With an overall 5 year survival rate as low as 15% for non-small cell lung cancer (NSCLC), even with surgical intervention and the use of newer molecules in adjuvant chemotherapy, there is an urgent need for new biological targets and associated novel anti-cancer agents. The present study was undertaken to evaluate the potential of the Na(+)/K(+)-ATPase alpha1 subunit as a novel target in NSCLC and revealed that alpha1 expression is markedly higher in a significant proportion of NSCLC clinical samples compared to normal lung tissue. Furthermore, reduction in alpha1 expression in A549 NSCLC cells by anti-alpha1 siRNA resulted in markedly impaired proliferation and migration of these cancer cells.
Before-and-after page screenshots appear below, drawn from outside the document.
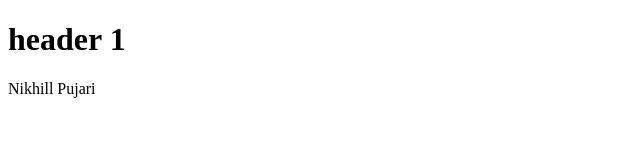
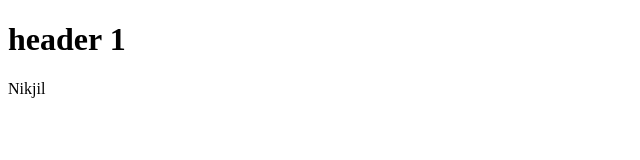
Before and after one commit to nikhilpujari/gittest, a plain HTML site: page index.html in a window 1280 px wide. Shown: the full height of the page, 0-640 px from the left. Drawn offline with Linux system fonts and the light colour scheme.

Commit message:
forth commit

```diff
--- a/index.html
+++ b/index.html
@@ -9,6 +9,6 @@
 </head>
 <body>
     <h1>header 1</h1>
-    Nikhill Pujari
+    Nikjil
 </body>
 </html>
```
Finally, of three cardenolides investigated, UNBS1450, which is known to bind to Na(+)/K(+)-ATPase and displays potent anti-tumour activity in vivo in experimental models of human NSCLCs, is the most potent inhibitor of Na(+)/K(+)-ATPase isozymes (alpha1beta1, alpha2beta1 and alpha3beta1), most strikingly of alpha1beta1. This was reflected in the compound's more potent anti-proliferative activity in all NSCLC cell lines evaluated (A549, Cal-12T, NCI-H727 and A427); the first three of which over-express alpha1. The marked impairment in A549 NSCLC cell proliferation and migration, and resulting similar morphology following anti-alpha1 siRNA or UNBS1450 treatment, was associated with features of abnormal cytokinesis, mediated in the case of UNBS1450 by disorganization of the actin cytoskeleton. Collectively these data strongly suggest that targeting the Na(+)/K(+)-ATPase alpha1 using specific cardenolides could represent a novel means to combat certain NSCLCs.
Copyright 2007 Pathological Society of Great Britain and Ireland. Published by John Wiley & Sons, Ltd.